▸ **TRY IT**
Go through the listing and copy each line that has the string "Traffic" in it.

***

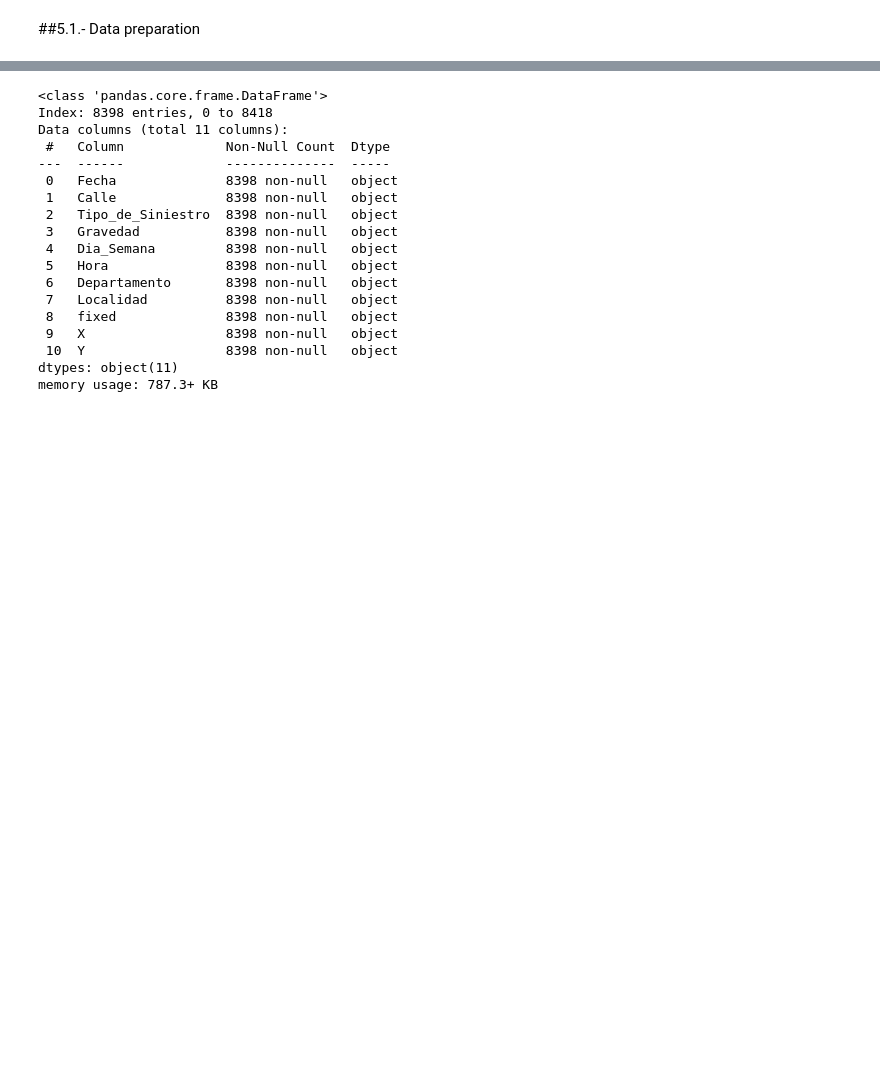
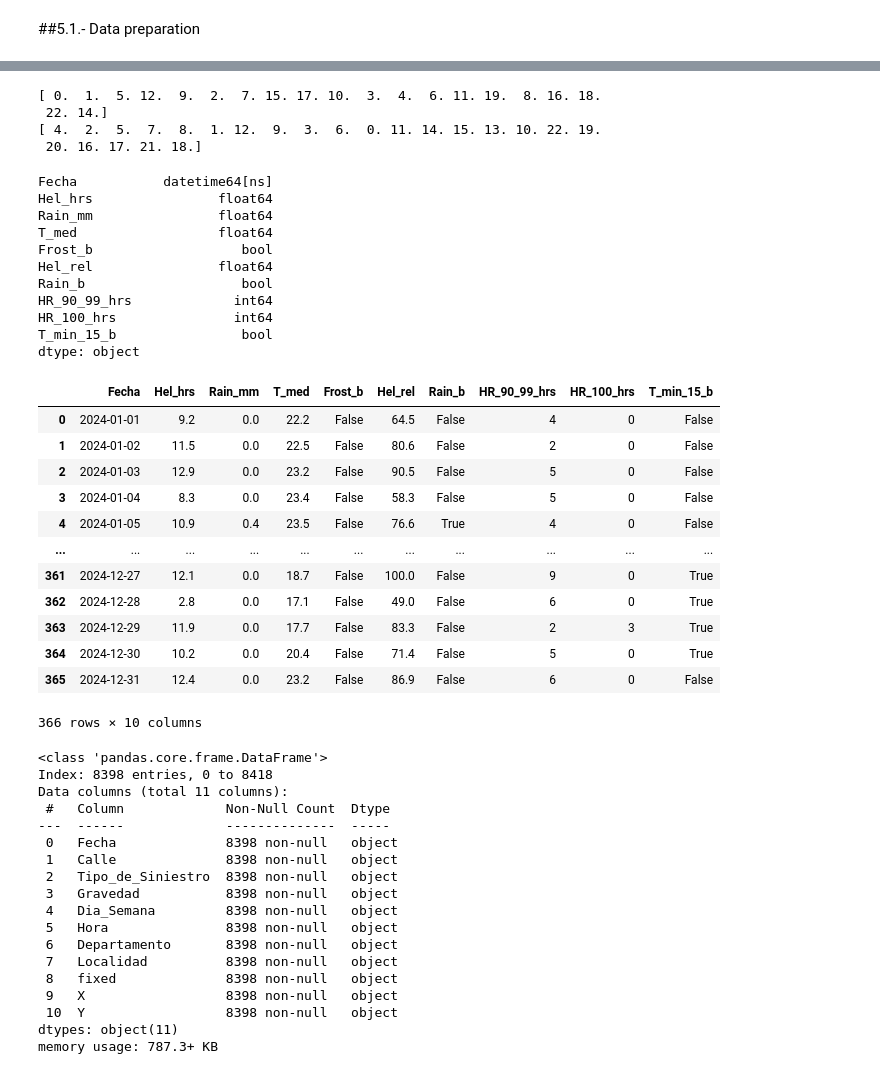
Before and after one commit to mdeleond/Portfolio, a Jupyter notebook: Projects/Montevideo Traffic accidents analysis/Siniestros_en_Montevideo_2024.ipynb, the cells around one changed output, grey strips where cells are left out. Saved outputs shown, nothing was run; the diff lists cells and outputs as text; code cells hidden in the pictures; blank space fills up the shorter version.

```diff
--- a/Projects/Montevideo Traffic accidents analysis/Siniestros_en_Montevideo_2024.ipynb
+++ b/Projects/Montevideo Traffic accidents analysis/Siniestros_en_Montevideo_2024.ipynb
@@ -54,0 +78,3 @@ order_dict = dict(zip(order,order_en))
+# %%
+weather = pd.read_csv('DatosDiariosConsulta_2024.csv',header=1)
+weather
@@ -132,0 +196,3 @@ accidents[accidents.duplicated()==True]
+# %%
+weather = weather.iloc[:366] # quit descriptions at the bottom of .csv file
+weather
@@ -132,0 +213,5 @@ accidents[accidents.duplicated()==True]
+# %%
+weather.columns = ['Fecha','Hel_hrs', 'Rain_mm','T_med','Frost_b','Hel_rel', 'Rain_b','HR_90_99_hrs',
+                   'HR_100_hrs','T_min_15_b']
+                   # rename columns
+weather.head(1)
@@ -132,0 +260,3 @@ accidents[accidents.duplicated()==True]
+# %%
+weather.iloc[352,1:] = weather.iloc[334,1:]
+weather[weather['Hel_hrs']==12.6]
@@ -133,3 +283,50 @@ accidents[accidents.duplicated()==True]
+# %%
+print(weather.HR_100_hrs.unique())
+print(weather.HR_90_99_hrs.unique())
+#both columns have only integers
+# %% [output]
+[ 0.  1.  5. 12.  9.  2.  7. 15. 17. 10.  3.  4.  6. 11. 19.  8. 16. 18.
+ 22. 14.]
+[ 4.  2.  5.  7.  8.  1. 12.  9.  3.  6.  0. 11. 14. 15. 13. 10. 22. 19.
+ 20. 16. 17. 21. 18.]
+# %%
+weather = weather.astype({'Fecha':'datetime64[ns]',
+                          'Hel_hrs':'float',
+                          'Rain_mm':'float',
+                          'T_med':'float',
+                          'Frost_b':'bool',
+                          'Hel_rel':'float',
+                          'Rain_b':'bool',
+                          'HR_90_99_hrs':'int',
+                          'HR_100_hrs':'int',
+                          'T_min_15_b':'bool'})
+print(weather.dtypes)
+weather
+# %% [output]
+Fecha           datetime64[ns]
+Hel_hrs                float64
+Rain_mm                float64
+T_med                  float64
+Frost_b                   bool
+Hel_rel                float64
+Rain_b                    bool
+HR_90_99_hrs             int64
+HR_100_hrs               int64
+T_min_15_b                bool
+dtype: object
+|  | Fecha | Hel_hrs | Rain_mm | T_med | Frost_b | Hel_rel | Rain_b | HR_90_99_hrs | HR_100_hrs | T_min_15_b |
+| 0 | 2024-01-01 | 9.2 | 0.0 | 22.2 | False | 64.5 | False | 4 | 0 | False |
+| 1 | 2024-01-02 | 11.5 | 0.0 | 22.5 | False | 80.6 | False | 2 | 0 | False |
+| 2 | 2024-01-03 | 12.9 | 0.0 | 23.2 | False | 90.5 | False | 5 | 0 | False |
+| 3 | 2024-01-04 | 8.3 | 0.0 | 23.4 | False | 58.3 | False | 5 | 0 | False |
+| 4 | 2024-01-05 | 10.9 | 0.4 | 23.5 | False | 76.6 | True | 4 | 0 | False |
+| ... | ... | ... | ... | ... | ... | ... | ... | ... | ... | ... |
+| 361 | 2024-12-27 | 12.1 | 0.0 | 18.7 | False | 100.0 | False | 9 | 0 | True |
+| 362 | 2024-12-28 | 2.8 | 0.0 | 17.1 | False | 49.0 | False | 6 | 0 | True |
+| 363 | 2024-12-29 | 11.9 | 0.0 | 17.7 | False | 83.3 | False | 2 | 3 | True |
+| 364 | 2024-12-30 | 10.2 | 0.0 | 20.4 | False | 71.4 | False | 5 | 0 | True |
+| 365 | 2024-12-31 | 12.4 | 0.0 | 23.2 | False | 86.9 | False | 6 | 0 | False |
+366 rows × 10 columns
 # %%
 accidents.drop_duplicates(inplace=True)
 # %%
```
Also changed, not shown: parts of 23 cells of this notebook.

***

▸ **SOLUTION FOR THIS PROBLEM**
Before and after one commit to mdeleond/Portfolio, a Jupyter notebook: Projects/Montevideo Traffic accidents analysis/Siniestros_en_Montevideo_2024.ipynb, the cells around one changed output, grey strips where cells are left out. Saved outputs shown, nothing was run; the diff lists cells and outputs as text; code cells hidden in the pictures; blank space fills up the shorter version.
--- a/Projects/Montevideo Traffic accidents analysis/Siniestros_en_Montevideo_2024.ipynb
+++ b/Projects/Montevideo Traffic accidents analysis/Siniestros_en_Montevideo_2024.ipynb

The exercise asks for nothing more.